Monday, May 30, 2016

Jerusalem Botanical Gardens

The Jerusalem Botanical Gardens are located on the campus of the Hebrew University of Jerusalem in Israel.  Plans for the gardens began in 1931, when  Alexander Elg, chairman of the Botany Department at the university decided to create gardens featuring plants native to the area.

The gardens were opened to the public in 1985, and they've expanded to include flora and fauna from all over the world.  The gardens feature sections of Australian plants, Mediterranean plants, African, and European plants.  There's also a Bonsai Japanese garden.  In addition, there's a tropical house, an herb garden, and a Bible patch, featuring 70 species of plants mentioned in the Bible.

If you visit, be sure to see the 2000 year old burial cave located on the grounds that were discovered in 1902.  The cave has the inscription, "Bones of Nicanor of Alexandria."

 The gardens are open daily from 7:00 AM to sunset.  Admission is 20 ILS for children, and 35 ILS for adults.

Monday, May 23, 2016

Schoenbrunn Palace Gardens
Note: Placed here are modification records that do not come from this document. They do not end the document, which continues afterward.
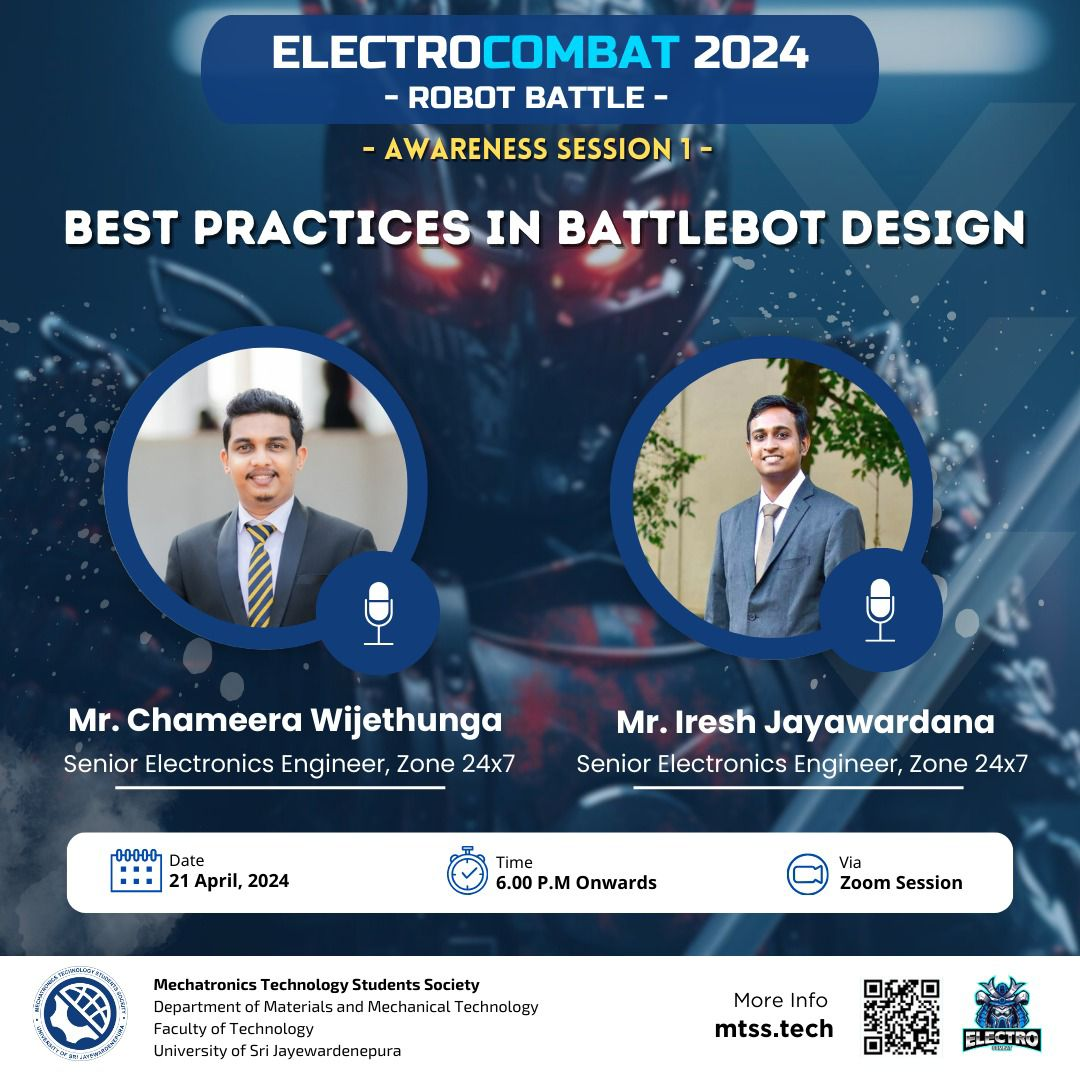
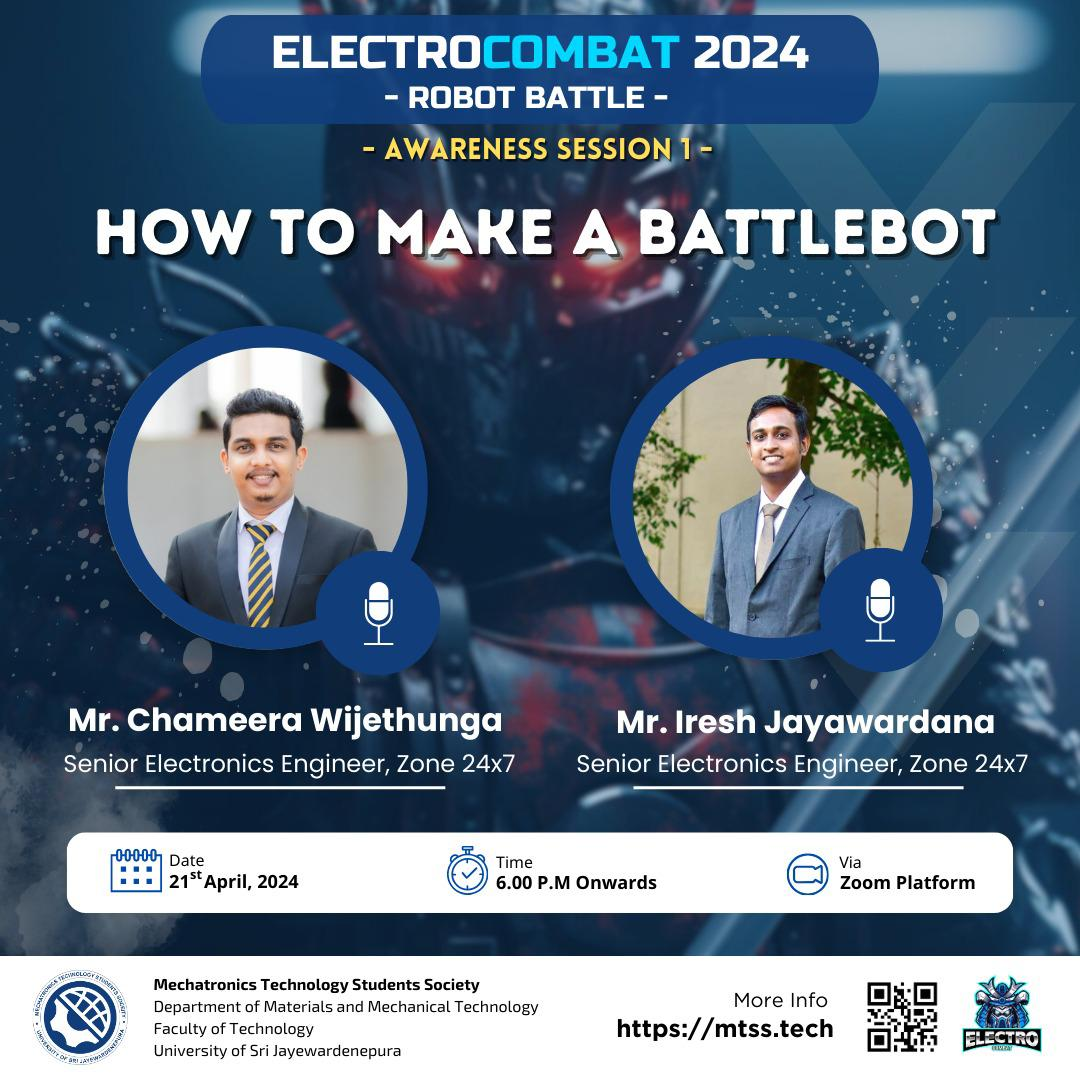
updated

diff --git a/src/scenes/Event.jsx b/src/scenes/Event.jsx
@@ -28,10 +28,10 @@ function Event() {
       <LineGradient width="w-1/3" />
       <p className="font-playfair font-semibold text-base mt-10 uppercase md:leading-normal leading-relaxed">
         <span className="text-2xl">
-          topic : Best Practices in Battlebot design
+          topic : How to make a battlebot
         </span>
         <br />
-        date : 21<sup>st</sup> April 2024 <br />
+        date : 21<sup className="lowercase">st</sup> April 2024 <br />
         time : 6.00 PM Onwards
       </p>
       <div className="flex justify-between items-center flex-col">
The gardens at Schoenbrunn Palace, located in Vienna, Austria, were opened to the public around 1779.  The Schoenbrunn Palace was the former summer residence of the famous Hapsburg family.

The palace gardens are essentially baroque in style.  There are several interesting structures located throughout the gardens.  One is the steel Palm House, pictured on the bottom.  Neptune Fountain, with its groups of Greek - Roman statues, is a picturesque focal point.  There's also a zoo - the first in the world.

    Two other gardens, not to miss, are the dry landscape Japanese garden, and the tea garden, both presents of goodwill from Japan to Austria.

The Palace gardens are free.  They are open year-round from 6:30 AM to dusk.  There is a charge to visit the Labrinth Garden and Palm House.  Admission is 3.30 euros.

Monday, May 16, 2016

Choosing the Right Fertilizer for Your Garden

 It's time for gardening to begin.  And that means a little bit of soil fortification through fertilization.  Do all of the different fertilizers have you a bit confused?  If so, here's a brief tutorial.  There are three main ingredients in fertilizer bags:  nitrogen, phosphorus, and potassium.  Nitrogen is for foilage growth, phosphorus is for flowers and roots, and potassium is for overall health.  When you look on a bag of fertilizer, you'll see a set of three numbers.  These represent the percentages of nitrogen, phosphorus, and potassium that are in the mix.  So, a 5-10-5 mix has 5% nitrogen, 10% phosphorus, and 5% potassium.

"Okay," you say.  "So what do I need?"  Well here's how you decide:

1.  Test your soil.  Those tests you get at the store will tell you your pH, but not necessarily what nutrients are missing in your soil.  So I would recommend contacting a government agency or local university to have a soil test done.  These are usually free (or there might be a small fee).  This will tell you exactly what kind of nutrients you will have to add to the soil in order to grow your desired plants.

2.  If you aren't able to test your soil, then pay attention to your plants to see what they need.  If the leaves on your plants are yellow and unhealthy, select a fertilizer with a high nitrogen count (21-3-3).  Be aware, if a plant has too much nitrogen, it won't produce flowers.  If you want to produce more flowers or fruit, choose a fertilizer with more phosphorus.  Note:  purplish leaves usually indicate a deficiency in phosphorus.

3.  If you want a general guideline, follow this:  1-2-1 is a great mix for vegetable gardens, 5-10-5 is a good all-purpose fertilizer.

4. There are also fertilizers for specifc plants.  Always follow the labels on the packaging when fertilizing your plants.  

Tuesday, May 10, 2016

George Washington's River Farm

George Washington's River farm and gardens are located in Alexandria,Virginia.  The property covers nearly 25 acres and overlooks the Potomac River.  The farm was owned by George Washington from 1760 until his death in 1799.  It now serves as the headquarters for the American Horticultural Society.Children can enjoy this historic site, as well.  There are a dozen small gardens made just for kids.  These include a Fairy Tale garden, Hummingbird Garden, Butterfly Garden, Scratch and Sniff Garden, Maze Garden, and Bat Cave.
The Wildlife Garden is a big favorite for kids.  They can hang out at the pond, pictured above, and spot little creatures like turtles, goldfish, and frogs.
The gardens are open Monday through Friday. Admission is free.